:: PROBLEM TO WORK ON ::
Each line below must be written out exactly as shown.

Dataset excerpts
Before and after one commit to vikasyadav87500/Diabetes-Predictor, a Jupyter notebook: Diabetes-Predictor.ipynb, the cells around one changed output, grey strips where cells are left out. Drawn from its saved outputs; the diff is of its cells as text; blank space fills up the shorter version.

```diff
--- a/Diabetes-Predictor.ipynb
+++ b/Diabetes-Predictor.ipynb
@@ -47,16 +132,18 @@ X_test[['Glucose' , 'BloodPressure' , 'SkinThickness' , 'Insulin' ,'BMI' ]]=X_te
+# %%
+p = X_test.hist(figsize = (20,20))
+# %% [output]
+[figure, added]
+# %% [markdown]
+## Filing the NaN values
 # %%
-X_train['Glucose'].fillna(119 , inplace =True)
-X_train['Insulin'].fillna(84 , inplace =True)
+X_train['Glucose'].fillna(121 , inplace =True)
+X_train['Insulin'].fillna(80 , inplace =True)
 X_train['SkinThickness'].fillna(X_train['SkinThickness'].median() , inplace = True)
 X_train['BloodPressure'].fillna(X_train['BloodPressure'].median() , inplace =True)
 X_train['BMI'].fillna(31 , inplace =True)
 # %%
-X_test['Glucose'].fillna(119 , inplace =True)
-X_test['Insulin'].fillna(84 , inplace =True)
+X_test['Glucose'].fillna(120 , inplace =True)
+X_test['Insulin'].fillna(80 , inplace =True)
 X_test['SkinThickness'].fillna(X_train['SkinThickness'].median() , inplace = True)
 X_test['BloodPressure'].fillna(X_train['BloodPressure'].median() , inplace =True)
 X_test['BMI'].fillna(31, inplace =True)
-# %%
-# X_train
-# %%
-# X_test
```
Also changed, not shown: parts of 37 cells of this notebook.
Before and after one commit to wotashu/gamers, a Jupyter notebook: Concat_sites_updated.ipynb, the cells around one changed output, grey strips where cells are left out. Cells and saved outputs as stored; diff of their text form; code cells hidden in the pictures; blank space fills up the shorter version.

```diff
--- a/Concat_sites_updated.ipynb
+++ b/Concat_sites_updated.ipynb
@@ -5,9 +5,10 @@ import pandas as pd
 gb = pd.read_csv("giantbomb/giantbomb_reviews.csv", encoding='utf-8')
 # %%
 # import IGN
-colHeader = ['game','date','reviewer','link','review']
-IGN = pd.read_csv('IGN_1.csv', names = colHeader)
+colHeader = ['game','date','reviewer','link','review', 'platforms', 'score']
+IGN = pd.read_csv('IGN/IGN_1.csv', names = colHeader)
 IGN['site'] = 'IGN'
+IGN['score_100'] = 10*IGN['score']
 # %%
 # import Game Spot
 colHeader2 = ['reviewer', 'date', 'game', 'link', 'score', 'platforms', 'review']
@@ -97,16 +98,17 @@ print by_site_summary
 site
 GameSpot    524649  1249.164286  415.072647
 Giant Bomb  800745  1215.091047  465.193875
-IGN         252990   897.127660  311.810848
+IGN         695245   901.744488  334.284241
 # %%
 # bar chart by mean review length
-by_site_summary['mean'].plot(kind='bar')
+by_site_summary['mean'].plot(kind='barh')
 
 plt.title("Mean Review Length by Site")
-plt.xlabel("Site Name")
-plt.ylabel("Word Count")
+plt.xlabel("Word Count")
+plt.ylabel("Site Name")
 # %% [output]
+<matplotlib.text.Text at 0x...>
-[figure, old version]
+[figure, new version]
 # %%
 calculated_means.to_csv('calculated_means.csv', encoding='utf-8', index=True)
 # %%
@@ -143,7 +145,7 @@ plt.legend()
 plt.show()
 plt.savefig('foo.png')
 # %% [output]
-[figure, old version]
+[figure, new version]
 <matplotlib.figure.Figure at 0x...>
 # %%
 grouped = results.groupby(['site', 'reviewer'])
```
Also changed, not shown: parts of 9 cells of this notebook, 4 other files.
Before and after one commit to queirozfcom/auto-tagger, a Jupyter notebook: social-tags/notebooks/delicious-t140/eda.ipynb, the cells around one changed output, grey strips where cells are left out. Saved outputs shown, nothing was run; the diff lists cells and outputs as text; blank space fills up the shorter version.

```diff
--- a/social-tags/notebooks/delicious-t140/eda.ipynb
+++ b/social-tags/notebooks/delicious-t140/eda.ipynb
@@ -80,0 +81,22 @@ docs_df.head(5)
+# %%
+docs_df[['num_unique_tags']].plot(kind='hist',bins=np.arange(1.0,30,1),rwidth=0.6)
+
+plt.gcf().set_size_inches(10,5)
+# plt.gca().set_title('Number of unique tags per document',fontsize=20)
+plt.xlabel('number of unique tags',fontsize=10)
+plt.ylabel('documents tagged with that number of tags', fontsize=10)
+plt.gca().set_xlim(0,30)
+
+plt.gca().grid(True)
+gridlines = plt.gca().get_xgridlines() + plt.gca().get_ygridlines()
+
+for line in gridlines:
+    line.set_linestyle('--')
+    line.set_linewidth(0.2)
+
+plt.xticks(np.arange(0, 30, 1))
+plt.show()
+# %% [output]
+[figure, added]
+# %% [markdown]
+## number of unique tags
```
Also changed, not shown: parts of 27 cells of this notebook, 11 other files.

:: EXERCISE ANSWER ::
Before and after one commit to vikasyadav87500/Diabetes-Predictor, a Jupyter notebook: Diabetes-Predictor.ipynb, the cells around one changed output, grey strips where cells are left out. Drawn from its saved outputs; the diff is of its cells as text; blank space fills up the shorter version.

```diff
--- a/Diabetes-Predictor.ipynb
+++ b/Diabetes-Predictor.ipynb
@@ -47,16 +132,18 @@ X_test[['Glucose' , 'BloodPressure' , 'SkinThickness' , 'Insulin' ,'BMI' ]]=X_te
+# %%
+p = X_test.hist(figsize = (20,20))
+# %% [output]
+[figure, added]
+# %% [markdown]
+## Filing the NaN values
 # %%
-X_train['Glucose'].fillna(119 , inplace =True)
-X_train['Insulin'].fillna(84 , inplace =True)
+X_train['Glucose'].fillna(121 , inplace =True)
+X_train['Insulin'].fillna(80 , inplace =True)
 X_train['SkinThickness'].fillna(X_train['SkinThickness'].median() , inplace = True)
 X_train['BloodPressure'].fillna(X_train['BloodPressure'].median() , inplace =True)
 X_train['BMI'].fillna(31 , inplace =True)
 # %%
-X_test['Glucose'].fillna(119 , inplace =True)
-X_test['Insulin'].fillna(84 , inplace =True)
+X_test['Glucose'].fillna(120 , inplace =True)
+X_test['Insulin'].fillna(80 , inplace =True)
 X_test['SkinThickness'].fillna(X_train['SkinThickness'].median() , inplace = True)
 X_test['BloodPressure'].fillna(X_train['BloodPressure'].median() , inplace =True)
 X_test['BMI'].fillna(31, inplace =True)
-# %%
-# X_train
-# %%
-# X_test
```
Also changed, not shown: parts of 37 cells of this notebook.
Before and after one commit to wotashu/gamers, a Jupyter notebook: Concat_sites_updated.ipynb, the cells around one changed output, grey strips where cells are left out. Cells and saved outputs as stored; diff of their text form; code cells hidden in the pictures; blank space fills up the shorter version.

```diff
--- a/Concat_sites_updated.ipynb
+++ b/Concat_sites_updated.ipynb
@@ -5,9 +5,10 @@ import pandas as pd
 gb = pd.read_csv("giantbomb/giantbomb_reviews.csv", encoding='utf-8')
 # %%
 # import IGN
-colHeader = ['game','date','reviewer','link','review']
-IGN = pd.read_csv('IGN_1.csv', names = colHeader)
+colHeader = ['game','date','reviewer','link','review', 'platforms', 'score']
+IGN = pd.read_csv('IGN/IGN_1.csv', names = colHeader)
 IGN['site'] = 'IGN'
+IGN['score_100'] = 10*IGN['score']
 # %%
 # import Game Spot
 colHeader2 = ['reviewer', 'date', 'game', 'link', 'score', 'platforms', 'review']
@@ -97,16 +98,17 @@ print by_site_summary
 site
 GameSpot    524649  1249.164286  415.072647
 Giant Bomb  800745  1215.091047  465.193875
-IGN         252990   897.127660  311.810848
+IGN         695245   901.744488  334.284241
 # %%
 # bar chart by mean review length
-by_site_summary['mean'].plot(kind='bar')
+by_site_summary['mean'].plot(kind='barh')
 
 plt.title("Mean Review Length by Site")
-plt.xlabel("Site Name")
-plt.ylabel("Word Count")
+plt.xlabel("Word Count")
+plt.ylabel("Site Name")
 # %% [output]
+<matplotlib.text.Text at 0x...>
-[figure, old version]
+[figure, new version]
 # %%
 calculated_means.to_csv('calculated_means.csv', encoding='utf-8', index=True)
 # %%
@@ -143,7 +145,7 @@ plt.legend()
 plt.show()
 plt.savefig('foo.png')
 # %% [output]
-[figure, old version]
+[figure, new version]
 <matplotlib.figure.Figure at 0x...>
 # %%
 grouped = results.groupby(['site', 'reviewer'])
```
Also changed, not shown: parts of 9 cells of this notebook, 4 other files.
Before and after one commit to queirozfcom/auto-tagger, a Jupyter notebook: social-tags/notebooks/delicious-t140/eda.ipynb, the cells around one changed output, grey strips where cells are left out. Saved outputs shown, nothing was run; the diff lists cells and outputs as text; blank space fills up the shorter version.

```diff
--- a/social-tags/notebooks/delicious-t140/eda.ipynb
+++ b/social-tags/notebooks/delicious-t140/eda.ipynb
@@ -80,0 +81,22 @@ docs_df.head(5)
+# %%
+docs_df[['num_unique_tags']].plot(kind='hist',bins=np.arange(1.0,30,1),rwidth=0.6)
+
+plt.gcf().set_size_inches(10,5)
+# plt.gca().set_title('Number of unique tags per document',fontsize=20)
+plt.xlabel('number of unique tags',fontsize=10)
+plt.ylabel('documents tagged with that number of tags', fontsize=10)
+plt.gca().set_xlim(0,30)
+
+plt.gca().grid(True)
+gridlines = plt.gca().get_xgridlines() + plt.gca().get_ygridlines()
+
+for line in gridlines:
+    line.set_linestyle('--')
+    line.set_linewidth(0.2)
+
+plt.xticks(np.arange(0, 30, 1))
+plt.show()
+# %% [output]
+[figure, added]
+# %% [markdown]
+## number of unique tags
```
Also changed, not shown: parts of 27 cells of this notebook, 11 other files.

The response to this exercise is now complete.